[DATA UNDER STUDY — start]
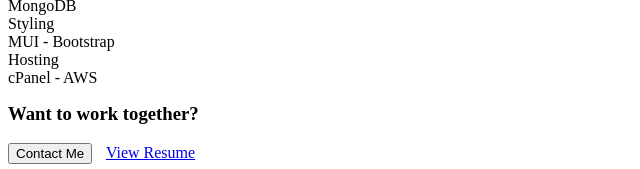
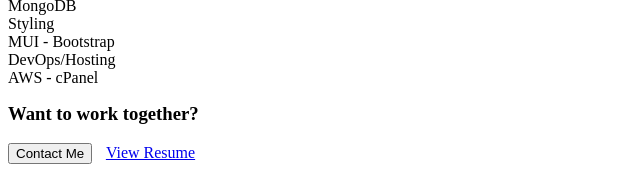
Before and after one commit to imadahmed101/syed-imad-ahmed, a Gatsby site: page /about in a window 1280 px wide. Shown: the part 2089-2258 px from the top of the page, 0-640 px from the left. Built offline with nearby package versions, Linux system fonts and the light colour scheme; Gatsby itself is replaced by a stand-in of ours.

Commit message:
updated about section

```diff
--- a/src/pages/about.js
+++ b/src/pages/about.js
@@ -33,7 +33,7 @@
       <div className={aboutPageTechHeader}>Back End</div> Node - Express<br />
       <div className={aboutPageTechHeader}>Database</div> MongoDB<br />
       <div className={aboutPageTechHeader}>Styling</div> MUI - Bootstrap<br />
-      <div className={aboutPageTechHeader}>Hosting</div> cPanel - AWS</p>
+      <div className={aboutPageTechHeader}>DevOps/Hosting</div> AWS - cPanel</p>
 
       <h3 style={{ marginTop: "10px" }}>Want to work together?</h3>
       <Link to='/#contact'><Button variant="outline-light" style={{ marginRight: "10px" }}>Contact Me</Button></Link>
```
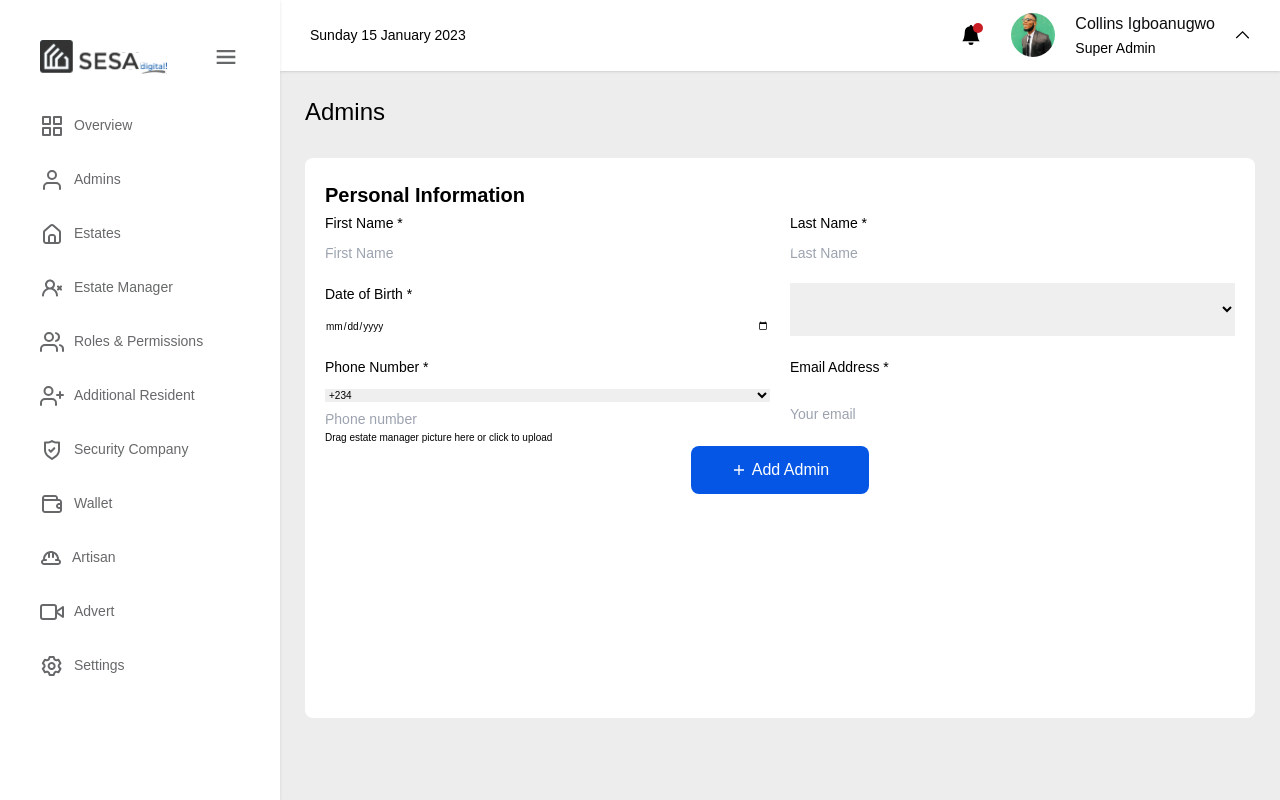
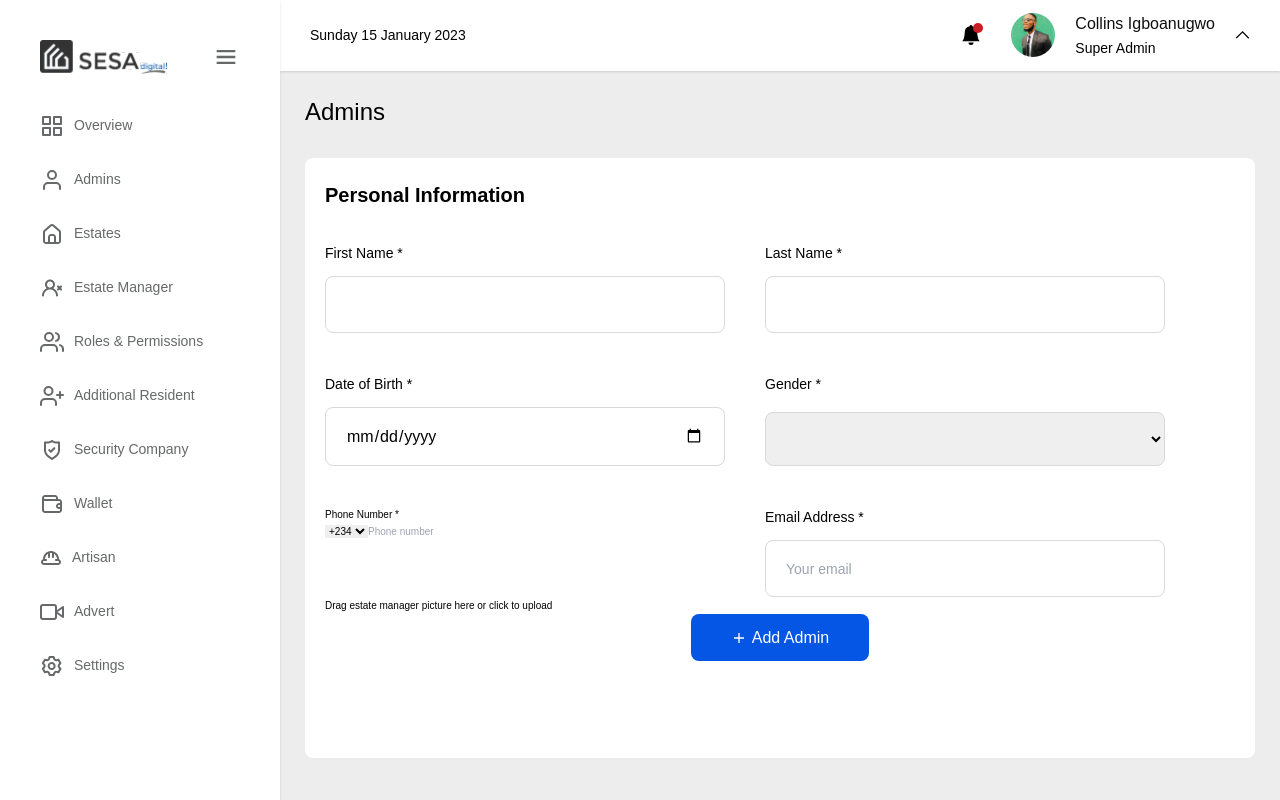
Before and after one commit to Niscolinx/sesa, a React (Vite) app: page /dashboard/admins in a window 1280 px wide. Both pictures are taken after a click on the button "Add Admin". Built offline with nearby package versions, Linux system fonts and the light colour scheme; a web font is replaced by a local one.

Commit message:
working on admin

```diff
--- a/src/components/admins/AddAdmin.tsx
+++ b/src/components/admins/AddAdmin.tsx
@@ -14,33 +14,28 @@ const AddAdmin = () => {
                 <section className='addAdmin__form'>
                     <div className='addAdmin__form--item'>
                         <label htmlFor='firstName'>First Name *</label>
-                        <input
-                            type='text'
-                            id='firstName'
-                            placeholder='First Name'
-                        />
+                        <input type='text' id='firstName' />
                     </div>
                     <div className='addAdmin__form--item'>
                         <label htmlFor='lastName'>Last Name *</label>
-                        <input
-                            type='text'
-                            id='lastName'
-                            placeholder='Last Name'
-                        />
+                        <input type='text' id='lastName' />
                     </div>
                     <div className='addAdmin__form--item'>
                         <label htmlFor='date'>Date of Birth *</label>
-                        <input type='date' id='date' placeholder='DD/MM/YY' />
+                        <input type='date' id='date' />
                     </div>
                     <div className='addAdmin__form--item'>
+                        <label htmlFor='gender'>Gender *</label>
                         <select id='gender'>
                             <option hidden>&nbsp;</option>
                             <option value='male'>Male</option>
                             <option value='female'>Female</option>
                         </select>
                     </div>
-                    <div className='addAdmin__form--item'>
+                    <div className='addAdmin__form--phoneNumber'>
                         <label htmlFor='phoneNumber'>Phone Number *</label>
+
+                        <div className='phoneNumber__box'>
                             <select>
                                 <option value='234'>
                                     +234 <GrDown />
@@ -51,6 +46,7 @@ const AddAdmin = () => {
                                 id='phoneNumber'
                                 placeholder='Phone number'
                             />
+                        </div>
                     </div>
                     <div className='addAdmin__form--item'>
                         <label htmlFor='email'>Email Address *</label>
--- a/src/sass/components/dashboard/admins.scss
+++ b/src/sass/components/dashboard/admins.scss
@@ -2,7 +2,7 @@
     &__container {
         background-color: $color-white;
         border-radius: $border-radius;
-        height: 70vh;
+        height: 75vh;
         margin-top: 3rem;
     }
 
@@ -28,6 +28,7 @@
 
     .addAdmin {
         padding: 2rem;
+        display: grid;
 
         &__heading {
             font-size: 2rem;
@@ -36,28 +37,42 @@
 
         &__form {
             display: grid;
-            grid-template-columns: repeat(auto-fit, minmax(37rem, 1fr));
-            gap: 2rem;
-
-
+            max-width: 84rem;
+            grid-template-columns: repeat(auto-fit, minmax(35rem, 1fr));
+            gap: 4rem;
+            margin-top: 3rem;
 
             &--item {
                 display: grid;
                 gap: 1rem;
 
-                label{
+                label {
                     font-size: 1.4rem;
                     font-weight: 500;
                 }
-                input{
+                input,
+                select {
                     width: 100%;
                     border-radius: $border-radius;
+                    border: 1px solid $color-grey-1;
+                    padding: 1.4rem 2rem;
+                    font-size: 1.6rem;
+                    outline: none;
 
-                    &::placeholder{
+                    &::placeholder {
                         font-size: 1.4rem;
                         font-weight: 300;
                     }
                 }
+
+                select{
+                    cursor: pointer;
+                }
+
+            }
+
+            &--phoneNumber{
+
             }
         }
     }
```
Lines whose indentation alone changed are shown as unchanged.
[DATA UNDER STUDY — finish]
**WORK TO BE COMPLETED**
When a line in the listing has the word "placeholder", return that line.

**TASK RESPONSE**
-                            placeholder='First Name'
-                            placeholder='Last Name'
-                        <input type='date' id='date' placeholder='DD/MM/YY' />
                                 placeholder='Phone number'
-                    &::placeholder{
+                    &::placeholder {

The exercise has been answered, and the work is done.